Assignment: What is needed is the number of lines below that contain the string "tnobect", with no other text.

---------- Available data ----------

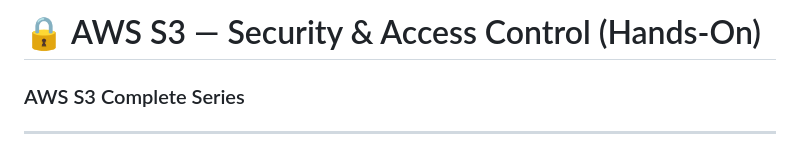
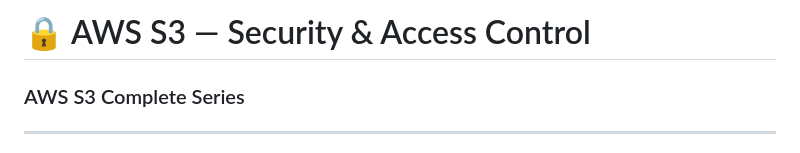
Before and after one commit to pythondevop12/s3notes, a Markdown page: s304.md, the part around the change. Rendered like a GitHub page.

Commit message:
add updated md files

```diff
--- a/s304.md
+++ b/s304.md
@@ -1,4 +1,4 @@
-# 🔒 AWS S3 — Security & Access Control (Hands-On)
+# 🔒 AWS S3 — Security & Access Control
 ### AWS S3 Complete Series
 
 ---
```
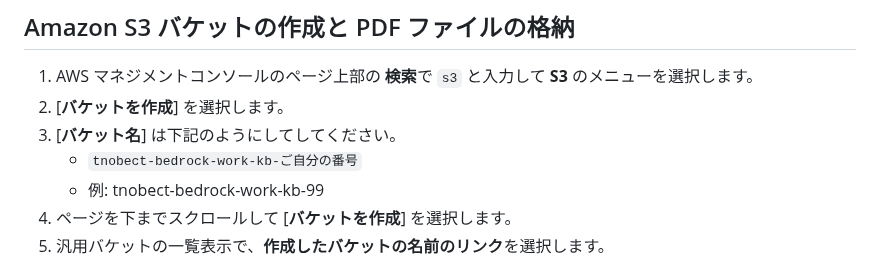
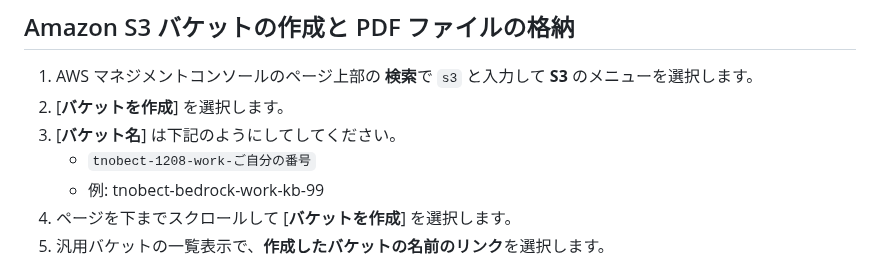
Before and after one commit to tetsuo-nobe/bedrock-work, a Markdown page: knowledgebase/README.md, the part around the change. Rendered like a GitHub page.

```diff
--- a/knowledgebase/README.md
+++ b/knowledgebase/README.md
@@ -26,7 +26,7 @@
 1. AWS マネジメントコンソールのページ上部の **検索**で `s3` と入力して **S3** のメニューを選択します。
 1. [**バケットを作成**] を選択します。
 1. [**バケット名**] は下記のようにしてしてください。
-    - `tnobect-bedrock-work-kb-ご自分の番号`
+    - `tnobect-1208-work-ご自分の番号`
     - 例: tnobect-bedrock-work-kb-99
 1. ページを下までスクロールして [**バケットを作成**] を選択します。
 1. 汎用バケットの一覧表示で、**作成したバケットの名前のリンク**を選択します。
```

----------

Solution: 3